- [Change detection data]:

#####

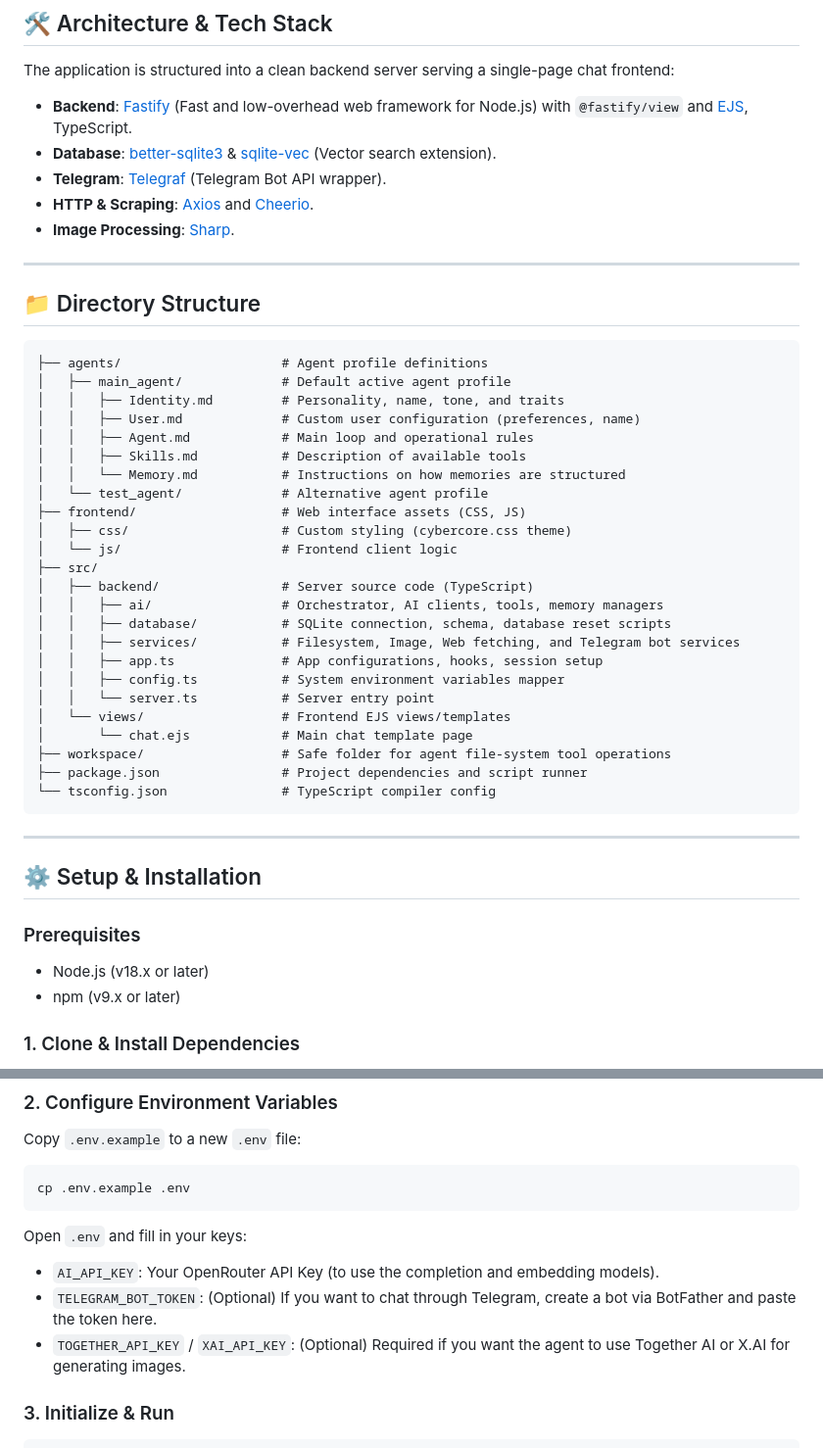
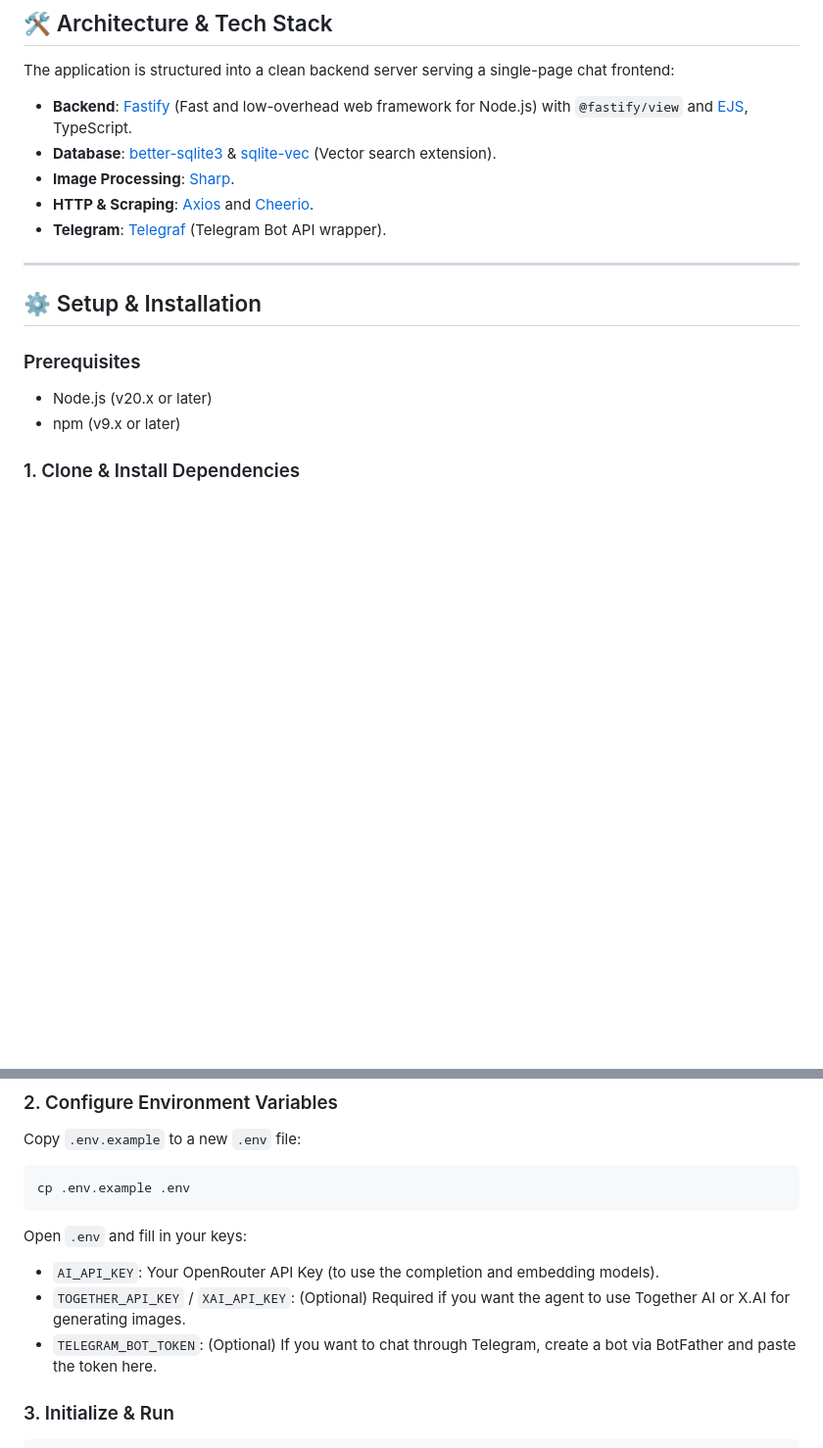
Before and after one commit to nordevelopment/OpenPersonalAIAgent, a Markdown page: README.md, 2 parts joined by grey strips. Shown at 98% size. Rendered like a GitHub page; blank space fills up the shorter version.

Commit message:
esfit readme

````diff
--- a/README.md
+++ b/README.md
@@ -31,47 +31,16 @@ The application is structured into a clean backend server serving a single-page
 
 *   **Backend**: [Fastify](https://fastify.dev/) (Fast and low-overhead web framework for Node.js) with `@fastify/view` and [EJS](https://ejs.co/), TypeScript.
 *   **Database**: [better-sqlite3](https://github.com/WiseLibs/better-sqlite3) & [sqlite-vec](https://github.com/asg017/sqlite-vec) (Vector search extension).
+*   **Image Processing**: [Sharp](https://github.com/lovell/sharp).
+*   **HTTP & Scraping**: [Axios](https://github.com/axios/axios) and [Cheerio](https://cheerio.js.org/).
 *   **Telegram**: [Telegraf](https://github.com/telegraf/telegraf) (Telegram Bot API wrapper).
-*   **HTTP & Scraping**: [Axios](https://github.com/axios/axios) and [Cheerio](https://cheerio.js.org/).
-*   **Image Processing**: [Sharp](https://github.com/lovell/sharp).
-
----
-
-## 📁 Directory Structure
-
-```text
-├── agents/                     # Agent profile definitions
-│   ├── main_agent/             # Default active agent profile
-│   │   ├── Identity.md         # Personality, name, tone, and traits
-│   │   ├── User.md             # Custom user configuration (preferences, name)
-│   │   ├── Agent.md            # Main loop and operational rules
-│   │   ├── Skills.md           # Description of available tools
-│   │   └── Memory.md           # Instructions on how memories are structured
-│   └── test_agent/             # Alternative agent profile
-├── frontend/                   # Web interface assets (CSS, JS)
-│   ├── css/                    # Custom styling (cybercore.css theme)
-│   └── js/                     # Frontend client logic
-├── src/
-│   ├── backend/                # Server source code (TypeScript)
-│   │   ├── ai/                 # Orchestrator, AI clients, tools, memory managers
-│   │   ├── database/           # SQLite connection, schema, database reset scripts
-│   │   ├── services/           # Filesystem, Image, Web fetching, and Telegram bot services
-│   │   ├── app.ts              # App configurations, hooks, session setup
-│   │   ├── config.ts           # System environment variables mapper
-│   │   └── server.ts           # Server entry point
-│   └── views/                  # Frontend EJS views/templates
-│       └── chat.ejs            # Main chat template page
-├── workspace/                  # Safe folder for agent file-system tool operations
-├── package.json                # Project dependencies and script runner
-└── tsconfig.json               # TypeScript compiler config
-```
 
 ---
 
 ## ⚙️ Setup & Installation
 
 ### Prerequisites
-*   Node.js (v18.x or later)
+*   Node.js (v20.x or later)
 *   npm (v9.x or later)
 
 ### 1. Clone & Install Dependencies
@@ -87,8 +56,8 @@ cp .env.example .env
 ```
 Open `.env` and fill in your keys:
 *   `AI_API_KEY`: Your OpenRouter API Key (to use the completion and embedding models).
+*   `TOGETHER_API_KEY` / `XAI_API_KEY`: (Optional) Required if you want the agent to use Together AI or X.AI for generating images.
 *   `TELEGRAM_BOT_TOKEN`: (Optional) If you want to chat through Telegram, create a bot via BotFather and paste the token here.
-*   `TOGETHER_API_KEY` / `XAI_API_KEY`: (Optional) Required if you want the agent to use Together AI or X.AI for generating images.
 
 ### 3. Initialize & Run
 ```bash
````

#####

- [Exercise requirements]: In the records above, find the lines containing "sharp" and copy them.

- [Solution below]:
+*   **Image Processing**: [Sharp](https://github.com/lovell/sharp).
-*   **Image Processing**: [Sharp](https://github.com/lovell/sharp).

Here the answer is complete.